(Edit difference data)
------------------------------------------------------------------------
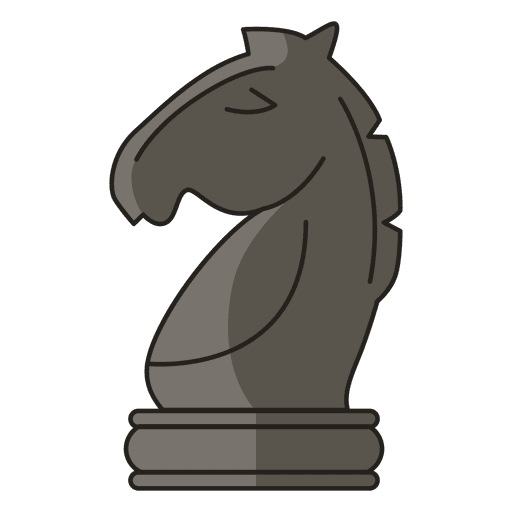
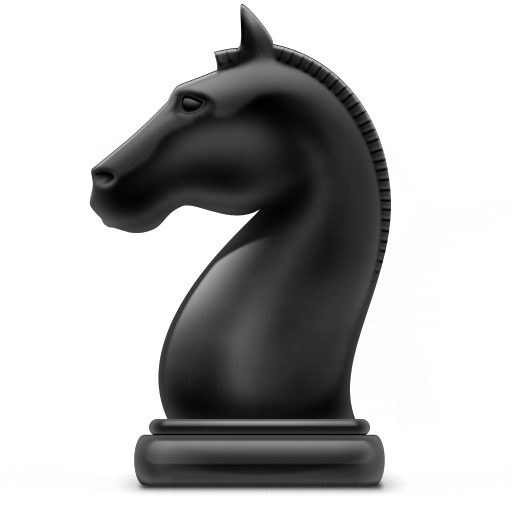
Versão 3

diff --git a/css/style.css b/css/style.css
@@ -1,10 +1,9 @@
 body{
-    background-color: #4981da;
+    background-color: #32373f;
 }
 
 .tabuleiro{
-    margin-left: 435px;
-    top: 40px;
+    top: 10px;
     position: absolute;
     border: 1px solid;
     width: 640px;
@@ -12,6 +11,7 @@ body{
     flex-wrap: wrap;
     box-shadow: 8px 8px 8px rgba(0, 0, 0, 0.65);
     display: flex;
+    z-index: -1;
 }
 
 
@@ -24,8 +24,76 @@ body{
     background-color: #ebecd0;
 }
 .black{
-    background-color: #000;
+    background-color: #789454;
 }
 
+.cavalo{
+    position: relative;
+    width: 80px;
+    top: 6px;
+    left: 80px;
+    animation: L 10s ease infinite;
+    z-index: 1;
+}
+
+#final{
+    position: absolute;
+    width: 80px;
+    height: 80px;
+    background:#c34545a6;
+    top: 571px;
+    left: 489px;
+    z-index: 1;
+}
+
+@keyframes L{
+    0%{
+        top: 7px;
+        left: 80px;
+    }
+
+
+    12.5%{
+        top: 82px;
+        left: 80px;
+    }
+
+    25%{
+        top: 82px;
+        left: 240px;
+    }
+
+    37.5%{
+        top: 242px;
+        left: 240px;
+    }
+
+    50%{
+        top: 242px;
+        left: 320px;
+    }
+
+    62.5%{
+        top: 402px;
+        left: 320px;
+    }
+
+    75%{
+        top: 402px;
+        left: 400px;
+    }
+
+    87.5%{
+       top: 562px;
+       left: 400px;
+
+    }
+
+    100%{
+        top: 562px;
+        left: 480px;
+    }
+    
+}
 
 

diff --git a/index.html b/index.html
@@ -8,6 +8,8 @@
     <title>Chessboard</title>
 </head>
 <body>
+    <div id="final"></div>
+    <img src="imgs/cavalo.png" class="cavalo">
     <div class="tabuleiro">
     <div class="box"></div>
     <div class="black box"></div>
------------------------------------------------------------------------
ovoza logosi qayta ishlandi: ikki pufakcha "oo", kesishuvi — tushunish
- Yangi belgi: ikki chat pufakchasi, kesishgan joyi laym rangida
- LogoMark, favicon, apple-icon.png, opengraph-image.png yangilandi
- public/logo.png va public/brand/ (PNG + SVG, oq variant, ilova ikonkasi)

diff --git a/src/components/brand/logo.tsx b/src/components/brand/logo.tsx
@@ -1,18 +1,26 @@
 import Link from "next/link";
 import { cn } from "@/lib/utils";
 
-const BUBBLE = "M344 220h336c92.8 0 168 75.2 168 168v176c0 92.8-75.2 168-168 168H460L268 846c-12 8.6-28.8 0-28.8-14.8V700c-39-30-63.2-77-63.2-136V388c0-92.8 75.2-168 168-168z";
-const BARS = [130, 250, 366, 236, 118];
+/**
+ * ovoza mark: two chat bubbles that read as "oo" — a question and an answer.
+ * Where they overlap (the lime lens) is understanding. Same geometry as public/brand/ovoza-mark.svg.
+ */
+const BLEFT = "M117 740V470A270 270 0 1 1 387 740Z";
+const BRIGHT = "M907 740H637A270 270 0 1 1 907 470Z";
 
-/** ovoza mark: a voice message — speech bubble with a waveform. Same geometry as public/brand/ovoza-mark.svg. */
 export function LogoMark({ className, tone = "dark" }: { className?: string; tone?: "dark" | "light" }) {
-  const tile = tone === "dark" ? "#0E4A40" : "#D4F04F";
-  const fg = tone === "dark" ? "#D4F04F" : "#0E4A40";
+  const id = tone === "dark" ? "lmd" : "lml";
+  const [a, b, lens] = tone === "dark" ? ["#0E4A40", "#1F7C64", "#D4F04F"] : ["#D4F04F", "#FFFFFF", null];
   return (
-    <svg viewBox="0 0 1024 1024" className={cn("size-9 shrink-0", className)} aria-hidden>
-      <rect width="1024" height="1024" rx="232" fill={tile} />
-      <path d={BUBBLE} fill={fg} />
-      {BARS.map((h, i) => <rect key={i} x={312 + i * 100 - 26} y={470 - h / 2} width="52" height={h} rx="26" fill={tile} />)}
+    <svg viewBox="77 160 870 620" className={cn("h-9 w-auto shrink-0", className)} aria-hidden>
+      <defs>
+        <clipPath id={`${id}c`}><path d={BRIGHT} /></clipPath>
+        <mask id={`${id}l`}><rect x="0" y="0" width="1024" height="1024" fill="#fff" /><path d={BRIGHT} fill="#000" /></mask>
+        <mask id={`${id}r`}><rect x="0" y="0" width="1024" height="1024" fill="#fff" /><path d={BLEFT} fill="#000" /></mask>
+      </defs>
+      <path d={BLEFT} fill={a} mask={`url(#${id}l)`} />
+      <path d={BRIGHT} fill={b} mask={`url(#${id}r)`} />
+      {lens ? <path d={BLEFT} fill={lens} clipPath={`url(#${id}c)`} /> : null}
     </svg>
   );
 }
------------------------------------------------------------------------
Problem description:
Return every line of the records in which the word "shrink" is found.

Task result:
-    <svg viewBox="0 0 1024 1024" className={cn("size-9 shrink-0", className)} aria-hidden>
+    <svg viewBox="77 160 870 620" className={cn("h-9 w-auto shrink-0", className)} aria-hidden>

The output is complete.